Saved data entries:
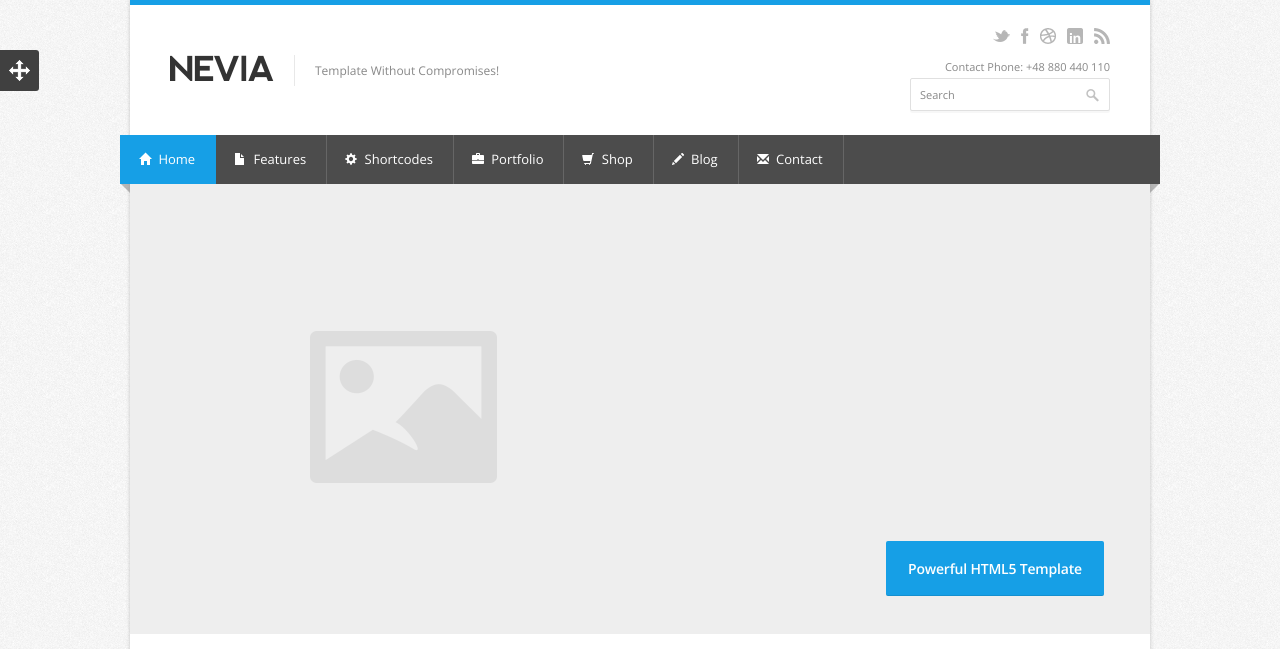
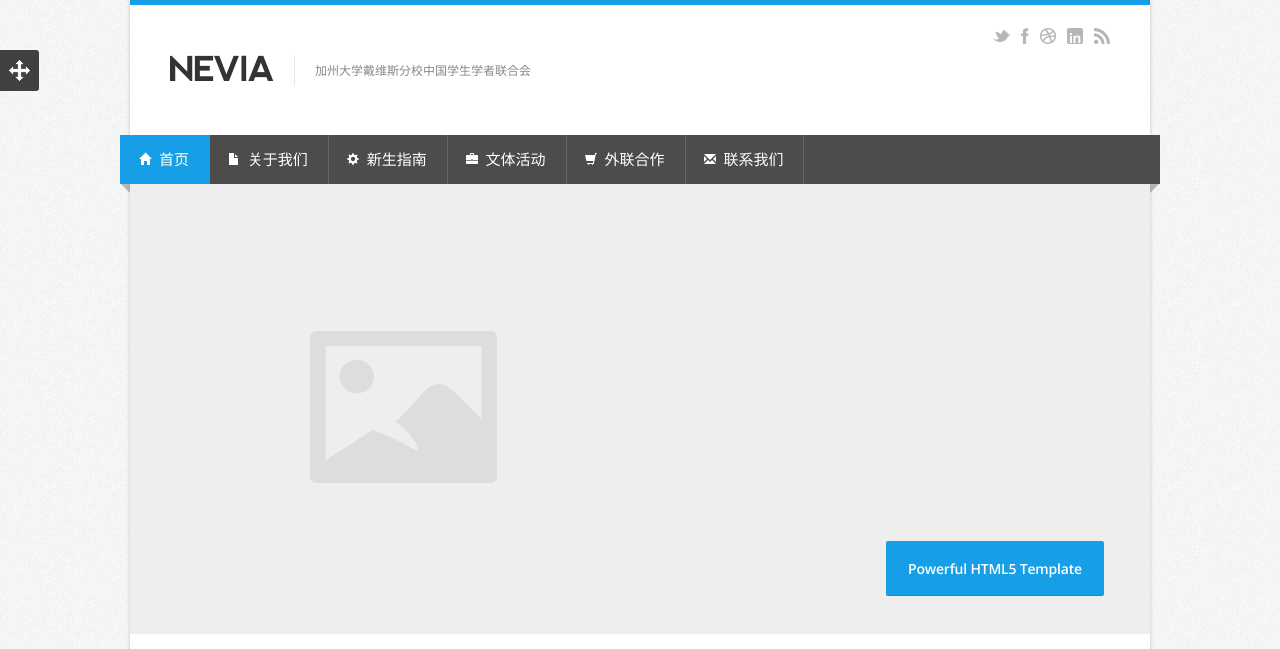
Before and after one commit to Gnavvy/cssa-portal, a PHP site: page / in a window 1280 px wide. Shown: the top 649 px of the page. Run offline with PHP 8.4, Linux system fonts and the light colour scheme; some libraries are stand-ins or nearby versions.

Commit message:
main navi menu for index.html done

```diff
--- a/css/base.css
+++ b/css/base.css
@@ -67,7 +67,7 @@
 	body, h1, h2, h3, h4, h5, h6,
 	.button, input[type="button"], input[type="submit"],
 	input[type="text"], input[type="password"], input[type="email"], textarea, select {
-		font-family: "Open Sans", "HelveticaNeue", "Helvetica Neue", Helvetica, Arial, sans-serif;
+		font-family: "Open Sans", "HelveticaNeue", "Helvetica Neue", "hiragino sans gb", "Microsoft YaHei", Helvetica, Arial, sans-serif;
 	}
 
 
@@ -124,9 +124,9 @@
 
 	.image-right,
 	.image-left {
-		 padding: 5px;
-		 border: 1px solid #e0e0e0;
-		 max-width: 100%;
+		padding: 5px;
+		border: 1px solid #e0e0e0;
+		max-width: 100%;
 		-webkit-box-shadow:  0px 2px 0px 0px rgba(0, 0, 0, 0.03);
 		box-shadow:  0px 2px 0px 0px rgba(0, 0, 0, 0.03);
 	}
--- a/css/style.css
+++ b/css/style.css
@@ -249,7 +249,7 @@
 .menu > li > a {
 	color:#fff;
 	font-weight: 400;
-	font-size: 13px;
+	font-size: 15px;
 	line-height:18px;
 	padding: 15px 20px 16px 20px;
 }
--- a/index.html
+++ b/index.html
@@ -56,8 +56,8 @@
 		<!-- Logo -->
 		<div class="ten columns">
 			<div id="logo">
-				<h1><a href="#"><img src="images/logo.png" alt="Nevia Premium Template" /></a></h1>
-				<div id="tagline">Template Without Compromises!</div>
+				<h1><a href="#"><img src="images/logo.png" alt="UCDavis CSSA" /></a></h1>
+				<div id="tagline">加州大学戴维斯分校中国学生学者联合会</div>
 				<div class="clearfix"></div>
 			</div>
 		</div>
@@ -77,17 +77,17 @@
 			<div class="clearfix"></div>
 
 			<!-- Contact Details -->
-			<div class="contact-details">Contact Phone: +48 880 440 110</div>
+			<!--<div class="contact-details">Contact Phone: +48 880 440 110</div>-->
 
 			<div class="clearfix"></div>
 
 			<!-- Search -->
-			<nav class="top-search">
-				<form action="404-page.html" method="get">
-					<button class="search-btn"></button>
-					<input class="search-field" type="text" onblur="if(this.value=='')this.value='Search';" onfocus="if(this.value=='Search')this.value='';" value="Search" />
-				</form>
-			</nav>
+			<!--<nav class="top-search">-->
+				<!--<form action="404-page.html" method="get">-->
+					<!--<button class="search-btn"></button>-->
+					<!--<input class="search-field" type="text" onblur="if(this.value=='')this.value='Search';" onfocus="if(this.value=='Search')this.value='';" value="Search" />-->
+				<!--</form>-->
+			<!--</nav>-->
 
 		</div>
 	</header>
@@ -108,82 +108,17 @@
 
 <ul class="menu" id="responsive">
 
-	<li><a href="index.html" id="current"><i class="halflings white home"></i> Home</a></li>
-
-	<li><a href="#"><i class="halflings white file"></i> Features</a>
-		<!-- Mega Menu / Start -->
-		<ul class="cols3">
-			<li class="col3">
-				<h4>Two Lists and a Paragraph</h4>
-			</li>
-			<li class="col1">
-				<h5>Page Layouts</h5>
-				<ol>
-					<li><a href="about.html">About</a></li>
-					<li><a href="flexslider.html">FlexSlider</a></li>
-					<li><a href="pricing-tables.html">Pricing Tables</a></li>
-					<li><a href="elements.html">Elements</a></li>
-				</ol>
-			</li>
-			<li class="col1">
-				<h5>Other Pages</h5>
-				<ol>
-					<li><a href="faq.html">FAQ's</a></li>
-					<li><a href="404-page.html">404 Page</a></li>
-					<li><a href="left-sidebar.html">Left Sidebar</a></li>
-					<li><a href="right-sidebar.html">Right Sidebar</a></li>
-				</ol>
-			</li>
-			<li class="col1">
-				<h5>Paragraph</h5>
-				<p>This <a href="#">Mega Menu</a> can handle everything. Lists, paragraphs, forms...</p>
-			</li>
+	<li><a href="index.html" id="current"><i class="halflings white home"></i> 首页 </a></li>
+	<li><a href="about.html"><i class="halflings white file"></i> 关于我们 </a></li>
+	<li><a href="#"><i class="halflings white cog"></i> 新生指南 </a></li>
+	<li><a href="portfolio-3.html"><i class="halflings white briefcase"></i> 文体活动 </a></li>
+	<li><a href="#"><i class="halflings white shopping-cart"></i> 外联合作 </a>
+		<ul>
+			<li><a href="#">兄弟院校</a></li>
+			<li><a href="#">赞助商</a></li>
 		</ul>
-		<!-- Mega Menu / End -->
 	</li>
-
-	<li><a href="#"><i class="halflings white cog"></i> Shortcodes</a>
-		<!-- Second Level / Start -->
-		<ul>
-			<li><a href="elements.html">Elements</a></li>
-			<li><a href="icons.html">Icons</a></li>
-			<li><a href="pricing-tables.html">Pricing Tables</a></li>
-			<li><a href="typography.html">Typography</a></li>
-		</ul>
-		<!-- Second Level / End -->
-	</li>
-
-	<li><a href="#"><i class="halflings white briefcase"></i> Portfolio</a>
-		<!-- Second Level / Start -->
-		<ul>
-			<li><a href="portfolio-2.html">2 Columns</a></li>
-			<li><a href="portfolio-3.html">3 Columns</a></li>
-			<li><a href="portfolio-4.html">4 Columns</a></li>
-			<li><a href="single-project.html">Single Project</a></li>
-		</ul>
-		<!-- Second Level / End -->
-	</li>
-
-	<li><a href="#"><i class="halflings white shopping-cart"></i> Shop</a>
-		<!-- Second Level / Start -->
-		<ul>
-			<li><a href="shop.html">Shop</a></li>
-			<li><a href="product-page.html">Product Page</a></li>
-		</ul>
-		<!-- Second Level / End -->
-	</li>
-
-	<li><a href="#"><i class="halflings white pencil"></i> Blog</a>
-		<!-- Second Level / Start -->
-		<ul>
-			<li><a href="blog-large-image.html">Large Image</a></li>
-			<li><a href="blog-medium-image.html">Medium Image</a></li>
-			<li><a href="blog-post.html">Single Post</a></li>
-		</ul>
-		<!-- Second Level / End -->
-	</li>
-
-	<li><a href="contact.html"><i class="halflings white envelope"></i> Contact</a></li>
+	<li><a href="contact.html"><i class="halflings white envelope"></i> 联系我们 </a></li>
 
 </ul>
 </nav>
```
Also changed, not shown: images/logo8.png (added), 1 other file.
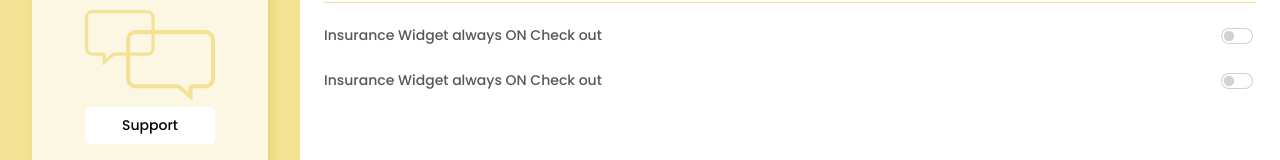
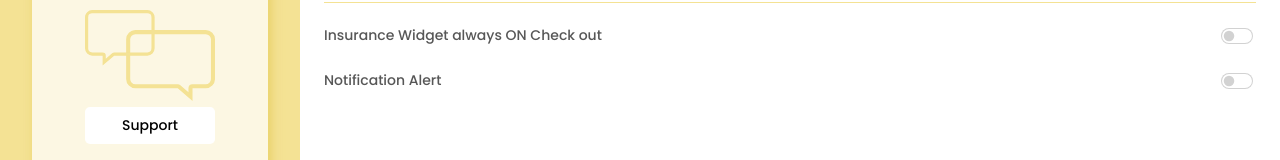
Before and after one commit to rdhassan/aftercard, a React (Vite) app: page /setting in a window 1280 px wide. Shown: the part 494-654 px from the top of the page. Built offline with nearby package versions, Linux system fonts and the light colour scheme.

Commit message:
design setting page

```diff
--- a/src/pages/setting/index.jsx
+++ b/src/pages/setting/index.jsx
@@ -76,7 +76,7 @@ const SettingPage = () => {
                     </Form>
                 </div>
                 <div className='widget-field d-flex align-items-center justify-content-between mb-2'>
-                  <Form.Label htmlFor="exampleColorInput">Insurance Widget always ON Check out</Form.Label>
+                  <Form.Label htmlFor="exampleColorInput">Notification Alert</Form.Label>
                   <Form>
                       <Form.Check
                         type="switch"
```
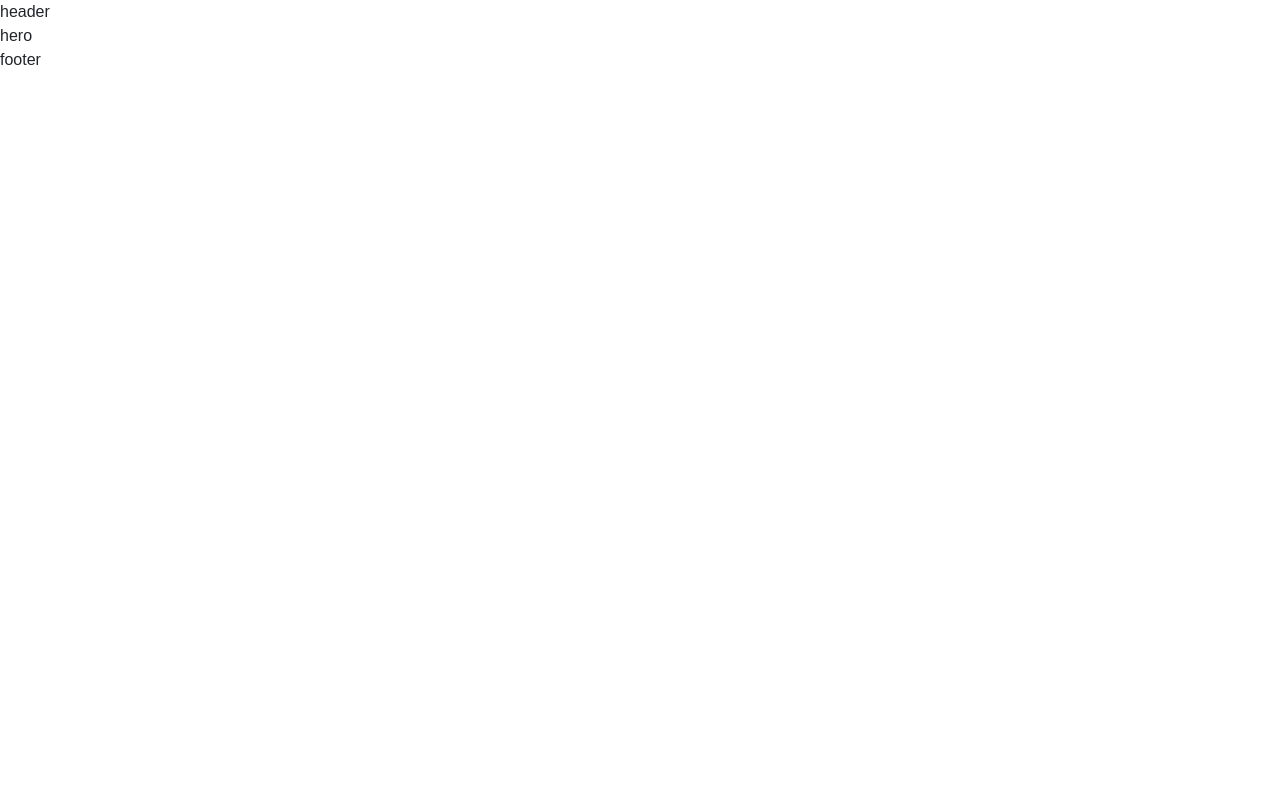
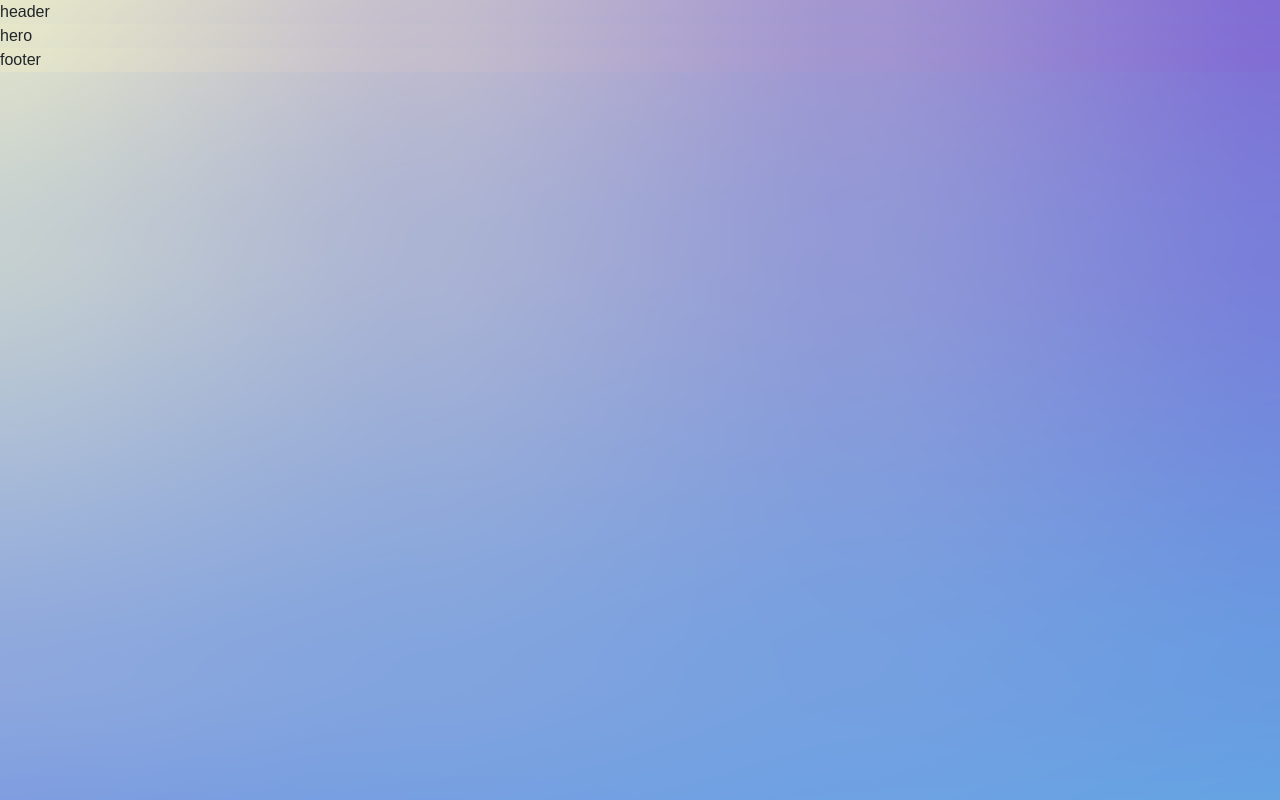
Before and after one commit to xxEasterGrymm/here4You, a React (Create React App) app: page / in a window 1280 px wide. Built offline with nearby package versions, Linux system fonts and the light colour scheme.

Commit message:
background gradient added

```diff
--- a/public/index.html
+++ b/public/index.html
@@ -9,7 +9,7 @@
       name="description"
       content="Web site created using create-react-app"
     />
-    <title>VocabYoulary</title>
+    <title>Here4You</title>
   </head>
   <body>
     <noscript>You need to enable JavaScript to run this app.</noscript>
--- a/src/styles/styles.scss
+++ b/src/styles/styles.scss
@@ -2,11 +2,10 @@
 @import './hero.scss';
 @import './footer.scss';
 
-$primary-color: #000000;
-$secondary-color: #ffffff;
-
 * {
     font-family: "Lexend Deca", sans-serif;
     margin-left: 0px;
-
+    background-image: url('../images/light-backround.png');
+    background-repeat: no-repeat;
+    background-size: 100%;
 }
```
Also changed, not shown: src/images/light-backround.png (added).
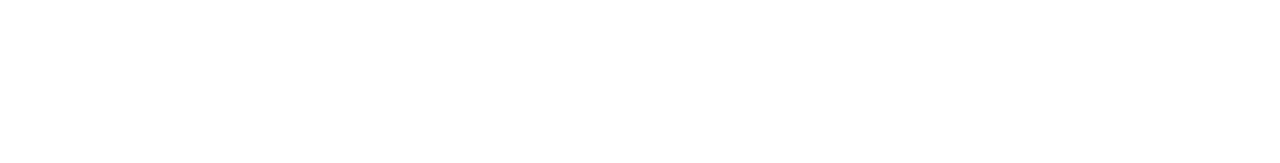
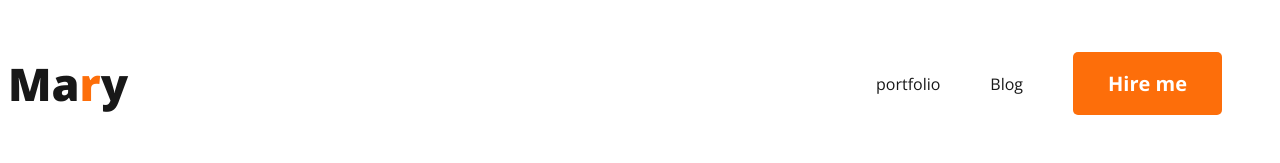
Before and after one commit to Pinku1211/webdevoloper-portfolio, a plain HTML site: page index.html in a window 1280 px wide. Drawn offline with nearby package versions, Linux system fonts and the light colour scheme.

Commit message:
added nav

```diff
--- a/index.html
+++ b/index.html
@@ -4,10 +4,21 @@
     <meta charset="UTF-8">
     <meta name="viewport" content="width=device-width, initial-scale=1.0">
     <title>Web developer portfolio</title>
+    <link rel="preconnect" href="https://fonts.googleapis.com">
+    <link rel="preconnect" href="https://fonts.gstatic.com" crossorigin>
+    <link href="https://fonts.googleapis.com/css2?family=Open+Sans:wght@400;700;800&display=swap" rel="stylesheet">
+    <link rel="stylesheet" href="styles/portfolio.css">
 </head>
 <body>
     <header>
-
+        <nav>
+            <h3 class="nav-title">Ma<span class="text-primary">r</span>y</h3>
+            <ul>
+               <li><a href="">portfolio</a></li>
+               <li><a href="">Blog</a></li>
+               <li><button class="btn-primary">Hire me</button></li>
+            </ul>
+        </nav>
     </header>
     <main>
 
--- /dev/null
+++ b/styles/portfolio.css
@@ -0,0 +1,52 @@
+/* common shared styles */
+body {
+    font-family: 'Open Sans', sans-serif;
+}
+.text-primary {
+    color:#FD6E0A;
+ }
+
+.btn-primary {
+    border-radius: 5px;
+    border: 0px;
+    background: #FD6E0A;
+    color: var(--white-color, #FFF);
+    font-family: Open Sans;
+    font-size: 20px;
+    font-weight: 700;
+    line-height: normal;
+    padding: 18px 35px;
+}
+
+
+/* nav related styles */
+nav {
+    display: flex;
+    align-items: center;
+    justify-content: space-between;
+
+
+}
+nav > ul {
+    display: flex;
+    align-items: center;
+}
+
+nav li {
+    list-style: none;
+    margin-right: 50px;
+
+
+}
+
+nav a {
+    color: #181818;
+    text-decoration: none;
+}
+
+.nav-title {
+    color: #181818;
+    font-size: 45px;
+    font-weight: 800;
+
+}
```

◆ ACTION ITEM
All that is needed is the number of lines above in which the string "family" appears.

◆ RESPONSE TO THE TASK
6